Okanagan veterinarians have stepped forward to help out a population of neglected street dogs on the other side of the world, in India.
“I was totally blown away by their generosity, especially Trilake Animal Hospital in Winfield” said Kelowna resident Lee Kaiser. She will be leaving mid-December to volunteer with The Care Project for street dogs based in a town south of Chennai, India.
“The vets there (in Lake Country) donated enough medicine and parvo vaccines to fill a whole suitcase. I was asking for anything expired which was tagged to be thrown out and wasn’t sure if I’d get anything, so this is just wonderful,” Kaiser said.
Other area veterinarians, as well as pet stores, have contributed hundreds of dollars in medicine or dog collars, she said, including Panorama Vet, also in Winfield, KLO Vet Hospital in the Mission, and the Total Pet store on Harvey Avenue in Kelowna.

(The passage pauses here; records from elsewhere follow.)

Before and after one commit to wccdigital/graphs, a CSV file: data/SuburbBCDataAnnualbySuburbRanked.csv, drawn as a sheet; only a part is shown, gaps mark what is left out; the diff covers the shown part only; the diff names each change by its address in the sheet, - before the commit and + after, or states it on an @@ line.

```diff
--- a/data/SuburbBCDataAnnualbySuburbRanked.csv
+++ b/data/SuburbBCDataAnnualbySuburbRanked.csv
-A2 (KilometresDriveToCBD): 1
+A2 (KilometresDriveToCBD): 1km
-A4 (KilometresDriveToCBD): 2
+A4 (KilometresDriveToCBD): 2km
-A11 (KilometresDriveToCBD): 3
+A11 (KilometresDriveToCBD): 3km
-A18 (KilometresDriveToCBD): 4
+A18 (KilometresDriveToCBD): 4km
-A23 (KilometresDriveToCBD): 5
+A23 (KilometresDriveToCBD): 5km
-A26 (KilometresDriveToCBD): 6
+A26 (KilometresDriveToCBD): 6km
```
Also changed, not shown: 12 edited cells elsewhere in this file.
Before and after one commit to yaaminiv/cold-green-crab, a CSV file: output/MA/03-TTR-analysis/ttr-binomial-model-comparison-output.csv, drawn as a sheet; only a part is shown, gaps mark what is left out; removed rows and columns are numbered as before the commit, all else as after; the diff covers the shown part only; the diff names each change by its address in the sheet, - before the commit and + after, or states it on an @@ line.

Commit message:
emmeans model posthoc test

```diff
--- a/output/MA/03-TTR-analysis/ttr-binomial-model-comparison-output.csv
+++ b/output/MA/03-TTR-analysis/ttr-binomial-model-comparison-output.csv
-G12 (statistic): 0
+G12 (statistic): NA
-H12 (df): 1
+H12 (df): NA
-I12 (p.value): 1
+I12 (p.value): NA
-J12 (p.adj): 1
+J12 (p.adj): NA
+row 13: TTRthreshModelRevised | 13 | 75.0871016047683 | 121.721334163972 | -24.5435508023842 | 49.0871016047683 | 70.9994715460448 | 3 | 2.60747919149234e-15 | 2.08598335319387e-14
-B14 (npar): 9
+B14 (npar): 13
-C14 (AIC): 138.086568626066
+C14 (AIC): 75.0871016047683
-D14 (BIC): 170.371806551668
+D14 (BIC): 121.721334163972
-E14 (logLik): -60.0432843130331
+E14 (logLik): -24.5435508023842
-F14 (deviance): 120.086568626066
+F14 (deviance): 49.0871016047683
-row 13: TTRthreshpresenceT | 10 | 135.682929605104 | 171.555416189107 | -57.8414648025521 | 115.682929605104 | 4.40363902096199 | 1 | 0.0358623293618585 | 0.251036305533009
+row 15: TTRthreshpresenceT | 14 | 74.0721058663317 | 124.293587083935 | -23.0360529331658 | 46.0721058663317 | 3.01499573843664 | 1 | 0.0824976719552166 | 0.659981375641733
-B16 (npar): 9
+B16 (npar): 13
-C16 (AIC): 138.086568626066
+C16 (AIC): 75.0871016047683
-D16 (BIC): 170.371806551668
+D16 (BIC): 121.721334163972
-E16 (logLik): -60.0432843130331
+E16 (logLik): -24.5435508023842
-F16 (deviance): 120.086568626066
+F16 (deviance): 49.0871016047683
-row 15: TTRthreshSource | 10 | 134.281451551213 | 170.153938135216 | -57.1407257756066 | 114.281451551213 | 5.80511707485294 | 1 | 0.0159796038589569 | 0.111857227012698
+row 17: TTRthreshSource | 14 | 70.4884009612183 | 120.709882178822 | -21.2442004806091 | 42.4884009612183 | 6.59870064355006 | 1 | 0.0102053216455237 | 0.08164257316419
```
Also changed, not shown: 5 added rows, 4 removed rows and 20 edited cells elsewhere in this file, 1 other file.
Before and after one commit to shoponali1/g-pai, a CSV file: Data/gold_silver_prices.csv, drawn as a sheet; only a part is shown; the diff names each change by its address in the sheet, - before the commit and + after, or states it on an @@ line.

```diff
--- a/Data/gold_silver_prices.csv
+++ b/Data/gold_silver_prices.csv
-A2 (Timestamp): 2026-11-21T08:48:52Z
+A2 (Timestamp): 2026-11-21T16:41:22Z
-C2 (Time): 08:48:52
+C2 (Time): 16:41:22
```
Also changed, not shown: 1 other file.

But Trilake’s contribution, valued at about $1,000, was by far the largest.
As the British veterinary nurse who founded the project in 2006 experienced, Kaiser was also touched by the plight of the street dogs in India during a visit there two years ago.
“I’d seen starving and sick street dogs in other parts of the world but these conditions were the worst. There seemed to be litters of sick, abandoned puppies around every corner,” Kaiser said.
“I wanted to help somehow and fortunately saw Elaine (Philpott’s) notice in a tourist cafe in Mahaballapuram the day I was leaving India.”
Dog shelters or non-profit clinics are almost non-existent in India, said Kaiser, and according to the project’s website the average Indian street dog’s lifespan is just two years, while 75 per cent of puppies die of disease or are killed.
The clinic, which also treats cats, is run solely on donations and volunteer help.
The focus has expanded to include vaccinating the dogs against rabies, neutering and educating locals on dog ownership.
“Elaine is hoping to have a shelter in future but for now she treats the dogs, puts a collar on them, likely to prevent them from being culled, and then has to release them back to the street.
“She started it all on her own and it seems to still be that way. It may be clichéd but this is proof of what one person can accomplish if they feel passionate enough about it.
“On their Facebook page people like me are writing in from all over the world to offer whatever help they can,” said Kaiser.
Anyone wanting to donate new or used collars, medicine or funds to be taken to India can contact Kaiser at 250-870-3881.
For more information about the project, or to volunteer time or supplies, go online to www.thecareproject.org.